My least favorite port was Kodiak -- this would be a port for a tour. The ship is in on a Sunday and not much is doing. We did visit the Russian Orthodox church. Kodiak did have a free shuttle into town, on a school bus, but I am not sure were the drop and pick up points were.
The Mariners' Lunch was done in stages. My SIL and BIL who are two star mariners went for 11 am on the 22nd and we, who are one star, were invited for 1 pm on the same day, (last sea day). We enjoyed ourselves and met 3 other couples who were also having a great cruise.
The Yum Yum man has been available every night after dinner. In fact, if you dine on Deck 4 and Victor is the Yum Yum man, say hi to him from Madame Eva!! He will love it. He has taken us under his wing at breakfast and knows, not only our names, but also what we eat and drink.
As another cost cutting measure, the port pages that have been traditionally passed out at the gangway or left in the room each evening have been consolidated into an Explorer book that is in each cabin. The front page lists the ports and the dress for each evening and then each port has at least one page devoted to it. I actually like this much better since you can plan ahead a port or two. I am sure this saves them a lot of paper and ink. We did get a page for Icy Strait, but I think they must have had some stock left for that since it was the only port where we got a separate page. This is a win for all, as far as I am concerned.
On the second last day, one section of the ship had problems with the toilets -- some pipes in the bowels (pardon the pun) of the ship started leaking. Captain Mercer acknowledge the issue in his noon message, explained what was going on and approximately when the staff expected the issue to be resolved. This was a bold move and from what I could tell, well received. Always better to know than to guess. Those cabins that were affected for several hours were sent a bottle of wine for their troubles.

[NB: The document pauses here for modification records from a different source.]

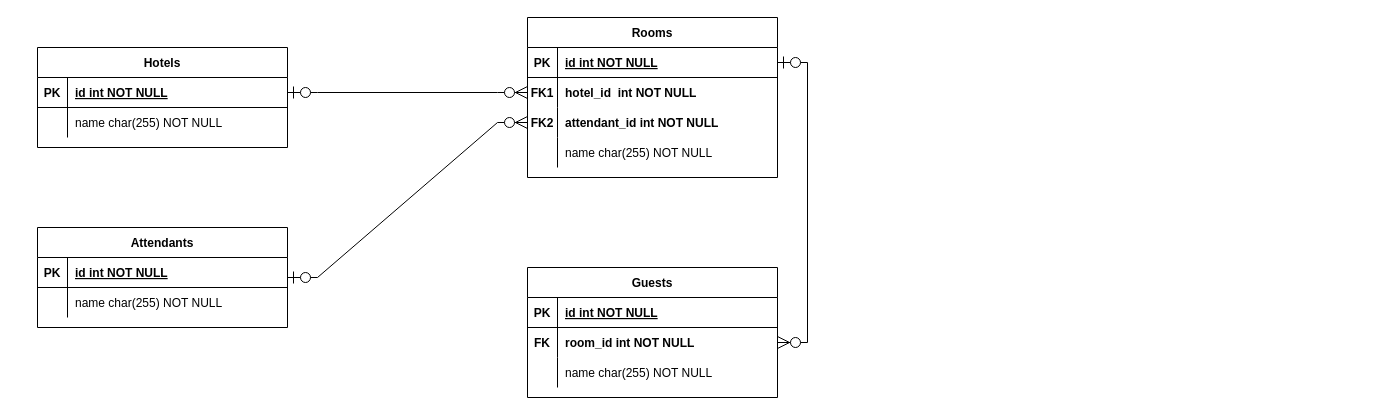
Earlier version of the draw.io diagram erd/Hotel ERD.drawio (perilloArt3159/database-mysql-assessment). Source tidied: cells renumbered, new cells numbered last; positions are measured from the earlier drawing's top-left corner, leaving out a move shared by most shapes. Both pictures are drawn from the tidied source at 100%, with x=0, y=0 at pixel (37, 17).
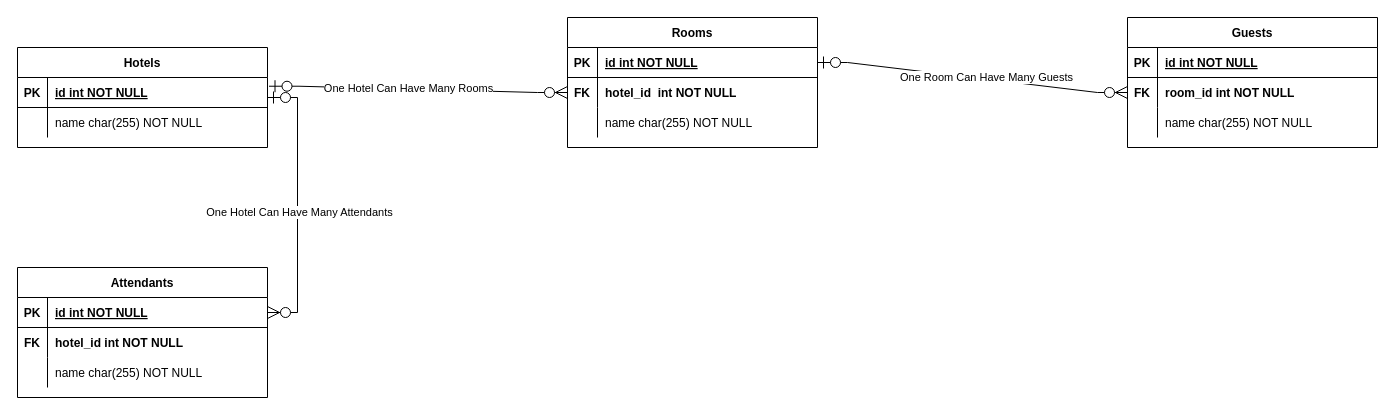
Above is the later version.

Commit message:
:buld: Added Comments on Relationship in Hotel ERD

Unchanged cells that the change refers to:
```xml
<mxCell id="3" style="shape=partialRectangle;fillColor=none;points=[[0,0.5],[1,0.5]];portConstraint=eastwest;top=0;left=0;right=0;bottom=1;" parent="2" vertex="1">
  <mxGeometry y="30" width="250" height="30" as="geometry" />
</mxCell>
<mxCell id="10" style="shape=partialRectangle;fillColor=none;points=[[0,0.5],[1,0.5]];portConstraint=eastwest;top=0;left=0;right=0;bottom=1;" parent="9" vertex="1">
  <mxGeometry y="30" width="250" height="30" as="geometry" />
</mxCell>
<mxCell id="13" style="shape=partialRectangle;fillColor=none;points=[[0,0.5],[1,0.5]];portConstraint=eastwest;top=0;left=0;right=0;bottom=0;" parent="9" vertex="1">
  <mxGeometry y="60" width="250" height="30" as="geometry" />
</mxCell>
<mxCell id="23" style="shape=partialRectangle;fillColor=none;points=[[0,0.5],[1,0.5]];portConstraint=eastwest;top=0;left=0;right=0;bottom=1;" parent="22" vertex="1">
  <mxGeometry y="30" width="250" height="30" as="geometry" />
</mxCell>
<mxCell id="33" style="shape=partialRectangle;fillColor=none;points=[[0,0.5],[1,0.5]];portConstraint=eastwest;top=0;left=0;right=0;bottom=0;" parent="29" vertex="1">
  <mxGeometry y="60" width="250" height="30" as="geometry" />
</mxCell>
```

What changed in the source:
```diff
@@
     <mxCell id="2" value="Hotels" style="shape=table;startSize=30;childLayout=tableLayout;rowLines=0;fontStyle=1;align=center;" parent="1" vertex="1">
-      <mxGeometry y="30" width="250" height="100" as="geometry" />
+      <mxGeometry x="-20" y="30" width="250" height="100" as="geometry" />
     </mxCell>
@@
     <mxCell id="9" value="Rooms" style="shape=table;startSize=30;childLayout=tableLayout;rowLines=0;fontStyle=1;align=center;" parent="1" vertex="1">
-      <mxGeometry x="490" width="250" height="160" as="geometry" />
+      <mxGeometry x="530" width="250" height="130" as="geometry" />
     </mxCell>
@@
-    <mxCell id="14" value="FK1" style="shape=partialRectangle;overflow=hidden;fillColor=none;top=0;left=0;bottom=0;right=0;fontStyle=1;" parent="13" vertex="1">
+    <mxCell id="14" value="FK" style="shape=partialRectangle;overflow=hidden;fillColor=none;top=0;left=0;bottom=0;right=0;fontStyle=1;" parent="13" vertex="1">
       <mxGeometry width="30" height="30" as="geometry" />
     </mxCell>
@@
-    <mxCell id="16" style="shape=partialRectangle;fillColor=none;points=[[0,0.5],[1,0.5]];portConstraint=eastwest;top=0;left=0;right=0;bottom=0;" parent="9" vertex="1">
-      <mxGeometry y="90" width="250" height="30" as="geometry" />
-    </mxCell>
-    <mxCell id="17" value="FK2" style="shape=partialRectangle;overflow=hidden;fillColor=none;top=0;left=0;bottom=0;right=0;fontStyle=1;" parent="16" vertex="1">
-      <mxGeometry width="30" height="30" as="geometry" />
-    </mxCell>
-    <mxCell id="18" value="attendant_id int NOT NULL" style="shape=partialRectangle;overflow=hidden;fillColor=none;top=0;left=0;bottom=0;right=0;align=left;spacingLeft=6;fontStyle=1;" parent="16" vertex="1">
-      <mxGeometry x="30" width="220" height="30" as="geometry" />
-    </mxCell>
     <mxCell id="19" style="shape=partialRectangle;fillColor=none;top=0;left=0;right=0;bottom=0;" parent="9" vertex="1">
-      <mxGeometry y="120" width="250" height="30" as="geometry" />
+      <mxGeometry y="90" width="250" height="30" as="geometry" />
     </mxCell>
@@
     <mxCell id="22" value="Attendants" style="shape=table;startSize=30;childLayout=tableLayout;rowLines=0;fontStyle=1;align=center;" parent="1" vertex="1">
-      <mxGeometry y="210" width="250" height="100" as="geometry" />
+      <mxGeometry x="-20" y="250" width="250" height="130" as="geometry" />
     </mxCell>
@@
-    <mxCell id="26" style="shape=partialRectangle;fillColor=none;top=0;left=0;right=0;bottom=0;" parent="22" vertex="1">
+    <mxCell id="26" style="shape=partialRectangle;fillColor=none;top=0;left=0;right=0;bottom=0;fontStyle=1;" parent="22" vertex="1">
       <mxGeometry y="60" width="250" height="30" as="geometry" />
     </mxCell>
-    <mxCell id="27" style="shape=partialRectangle;overflow=hidden;fillColor=none;top=0;left=0;bottom=0;right=0;" parent="26" vertex="1">
+    <mxCell id="27" value="FK" style="shape=partialRectangle;overflow=hidden;fillColor=none;top=0;left=0;bottom=0;right=0;fontStyle=1;" parent="26" vertex="1">
       <mxGeometry width="30" height="30" as="geometry" />
     </mxCell>
-    <mxCell id="28" value="name char(255) NOT NULL" style="shape=partialRectangle;overflow=hidden;fillColor=none;top=0;left=0;bottom=0;right=0;align=left;spacingLeft=6;" parent="26" vertex="1">
+    <mxCell id="28" value="hotel_id int NOT NULL" style="shape=partialRectangle;overflow=hidden;fillColor=none;top=0;left=0;bottom=0;right=0;align=left;spacingLeft=6;fontStyle=1;" parent="26" vertex="1">
       <mxGeometry x="30" width="220" height="30" as="geometry" />
     </mxCell>
+    <mxCell id="16" style="shape=partialRectangle;fillColor=none;points=[[0,0.5],[1,0.5]];portConstraint=eastwest;top=0;left=0;right=0;bottom=0;" parent="22" vertex="1">
+      <mxGeometry y="90" width="250" height="30" as="geometry" />
+    </mxCell>
+    <mxCell id="42" style="shape=partialRectangle;overflow=hidden;fillColor=none;top=0;left=0;bottom=0;right=0;" parent="16" vertex="1">
+      <mxGeometry width="30" height="30" as="geometry" />
+    </mxCell>
+    <mxCell id="43" value="name char(255) NOT NULL" style="shape=partialRectangle;overflow=hidden;fillColor=none;top=0;left=0;bottom=0;right=0;align=left;spacingLeft=6;" parent="16" vertex="1">
+      <mxGeometry x="30" width="220" height="30" as="geometry" />
+    </mxCell>
     <mxCell id="29" value="Guests" style="shape=table;startSize=30;childLayout=tableLayout;rowLines=0;fontStyle=1;align=center;" parent="1" vertex="1">
-      <mxGeometry x="490" y="250" width="250" height="130" as="geometry" />
+      <mxGeometry x="1090" width="250" height="130" as="geometry" />
     </mxCell>
@@
-    <mxCell id="39" style="edgeStyle=entityRelationEdgeStyle;fontSize=12;html=1;endArrow=ERzeroToMany;startArrow=ERzeroToOne;rounded=0;startSize=10;endSize=10;exitX=1;exitY=0.5;exitDx=0;exitDy=0;entryX=0;entryY=0.5;entryDx=0;entryDy=0;" parent="1" edge="1" source="3" target="13">
+    <mxCell id="39" style="edgeStyle=entityRelationEdgeStyle;fontSize=12;html=1;endArrow=ERzeroToMany;startArrow=ERzeroToOne;rounded=0;startSize=10;endSize=10;exitX=1.006;exitY=0.291;exitDx=0;exitDy=0;entryX=0;entryY=0.5;entryDx=0;entryDy=0;exitPerimeter=0;" parent="1" edge="1" source="3" target="13">
       <mxGeometry relative="1" as="geometry" />
     </mxCell>
-    <mxCell id="40" style="edgeStyle=entityRelationEdgeStyle;fontSize=12;html=1;endArrow=ERzeroToMany;startArrow=ERzeroToOne;rounded=0;startSize=10;endSize=10;exitX=1;exitY=0.667;exitDx=0;exitDy=0;exitPerimeter=0;" parent="1" edge="1" source="23" target="16">
-      <mxGeometry relative="1" as="geometry" />
-    </mxCell>
+    <mxCell id="44" value="One Hotel Can Have Many Rooms" style="edgeLabel;html=1;align=center;verticalAlign=middle;" parent="39" vertex="1">
+      <mxGeometry x="-0.07" y="1" relative="1" as="geometry" />
+    </mxCell>
-    <mxCell id="41" style="edgeStyle=entityRelationEdgeStyle;fontSize=12;html=1;endArrow=ERzeroToMany;startArrow=ERzeroToOne;rounded=0;startSize=10;endSize=10;entryX=1;entryY=0.5;entryDx=0;entryDy=0;exitX=1;exitY=0.5;exitDx=0;exitDy=0;" parent="1" edge="1" source="10" target="33">
+    <mxCell id="41" style="edgeStyle=entityRelationEdgeStyle;fontSize=12;html=1;endArrow=ERzeroToMany;startArrow=ERzeroToOne;rounded=0;startSize=10;endSize=10;entryX=0;entryY=0.5;entryDx=0;entryDy=0;exitX=1;exitY=0.5;exitDx=0;exitDy=0;" parent="1" edge="1" source="10" target="33">
       <mxGeometry relative="1" as="geometry" />
     </mxCell>
+    <mxCell id="45" value="One Room Can Have Many Guests" style="edgeLabel;html=1;align=center;verticalAlign=middle;" parent="41" vertex="1">
+      <mxGeometry x="-0.23" y="2" relative="1" as="geometry">
+        <mxPoint x="49" y="6" as="offset" />
+      </mxGeometry>
+    </mxCell>
+    <mxCell id="46" style="edgeStyle=entityRelationEdgeStyle;fontSize=12;html=1;endArrow=ERzeroToMany;startArrow=ERzeroToOne;rounded=0;startSize=10;endSize=10;" parent="1" edge="1" target="23">
+      <mxGeometry relative="1" as="geometry">
+        <mxPoint x="230" y="80" as="sourcePoint" />
+      </mxGeometry>
+    </mxCell>
+    <mxCell id="47" value="One Hotel Can Have Many Attendants" style="edgeLabel;html=1;align=center;verticalAlign=middle;" parent="46" vertex="1">
+      <mxGeometry x="0.05" y="1" relative="1" as="geometry" />
+    </mxCell>
```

I nice gesture, I thought. In general, though, there were no issues with toilets or with air conditioning or heat, which we actually needed more than air!! Alaska after all!!
We had an excellent cruise as did my SIL and BIL and those of our meet and greet that I met around the ship. I am already looking forward to the next time I can be on a Holland America ship.